# Input:
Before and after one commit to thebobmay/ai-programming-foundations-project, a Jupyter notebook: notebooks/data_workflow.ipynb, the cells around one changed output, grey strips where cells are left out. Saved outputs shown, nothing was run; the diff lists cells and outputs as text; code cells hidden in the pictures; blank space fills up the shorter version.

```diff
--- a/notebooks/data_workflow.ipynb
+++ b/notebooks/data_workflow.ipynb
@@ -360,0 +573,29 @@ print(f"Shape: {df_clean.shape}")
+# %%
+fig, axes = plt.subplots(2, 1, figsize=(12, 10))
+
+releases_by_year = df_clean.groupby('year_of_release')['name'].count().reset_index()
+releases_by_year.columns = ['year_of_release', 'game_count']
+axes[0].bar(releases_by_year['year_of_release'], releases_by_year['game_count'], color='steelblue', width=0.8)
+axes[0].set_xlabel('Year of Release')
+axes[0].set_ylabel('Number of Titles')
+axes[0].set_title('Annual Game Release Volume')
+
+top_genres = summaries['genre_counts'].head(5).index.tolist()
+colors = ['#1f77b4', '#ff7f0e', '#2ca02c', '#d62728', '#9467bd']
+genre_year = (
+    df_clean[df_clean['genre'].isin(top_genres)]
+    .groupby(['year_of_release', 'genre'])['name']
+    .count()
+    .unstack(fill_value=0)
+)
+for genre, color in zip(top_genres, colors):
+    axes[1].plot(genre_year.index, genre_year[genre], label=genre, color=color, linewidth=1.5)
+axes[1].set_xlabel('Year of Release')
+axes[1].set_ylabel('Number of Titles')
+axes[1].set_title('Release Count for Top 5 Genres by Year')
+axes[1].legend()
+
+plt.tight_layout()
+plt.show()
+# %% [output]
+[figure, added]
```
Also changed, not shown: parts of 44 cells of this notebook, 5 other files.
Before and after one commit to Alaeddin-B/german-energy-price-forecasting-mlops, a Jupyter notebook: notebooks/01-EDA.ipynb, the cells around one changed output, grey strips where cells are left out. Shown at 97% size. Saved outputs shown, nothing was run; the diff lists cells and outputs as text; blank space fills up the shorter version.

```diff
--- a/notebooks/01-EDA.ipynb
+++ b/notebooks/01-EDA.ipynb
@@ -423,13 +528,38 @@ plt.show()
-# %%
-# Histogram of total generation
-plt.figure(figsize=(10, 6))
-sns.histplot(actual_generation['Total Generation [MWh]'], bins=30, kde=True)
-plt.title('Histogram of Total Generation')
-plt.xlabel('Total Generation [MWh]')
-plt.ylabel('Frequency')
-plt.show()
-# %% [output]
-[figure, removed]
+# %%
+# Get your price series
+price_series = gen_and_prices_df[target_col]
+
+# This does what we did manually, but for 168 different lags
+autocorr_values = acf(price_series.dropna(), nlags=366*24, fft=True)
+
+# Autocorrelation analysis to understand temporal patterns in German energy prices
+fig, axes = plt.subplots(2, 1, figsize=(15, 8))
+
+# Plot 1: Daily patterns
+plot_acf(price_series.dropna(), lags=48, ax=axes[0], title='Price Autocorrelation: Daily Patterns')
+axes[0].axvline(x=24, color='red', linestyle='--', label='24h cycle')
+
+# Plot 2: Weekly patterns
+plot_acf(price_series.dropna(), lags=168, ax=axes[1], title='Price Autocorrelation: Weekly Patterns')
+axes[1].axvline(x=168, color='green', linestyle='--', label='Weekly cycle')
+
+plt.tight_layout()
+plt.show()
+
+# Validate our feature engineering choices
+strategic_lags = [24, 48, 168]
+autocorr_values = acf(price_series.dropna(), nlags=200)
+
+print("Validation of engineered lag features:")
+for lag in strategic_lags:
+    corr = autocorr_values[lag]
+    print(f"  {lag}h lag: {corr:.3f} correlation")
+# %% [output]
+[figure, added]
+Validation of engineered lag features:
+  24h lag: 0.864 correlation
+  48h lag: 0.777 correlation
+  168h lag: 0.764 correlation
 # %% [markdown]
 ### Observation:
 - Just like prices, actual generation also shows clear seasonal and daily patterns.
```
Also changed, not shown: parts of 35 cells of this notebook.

# Prompt:
Read the listing. Report every line that includes the word "dropna".

# Answer to the problem:
+autocorr_values = acf(price_series.dropna(), nlags=366*24, fft=True)
+plot_acf(price_series.dropna(), lags=48, ax=axes[0], title='Price Autocorrelation: Daily Patterns')
+plot_acf(price_series.dropna(), lags=168, ax=axes[1], title='Price Autocorrelation: Weekly Patterns')
+autocorr_values = acf(price_series.dropna(), nlags=200)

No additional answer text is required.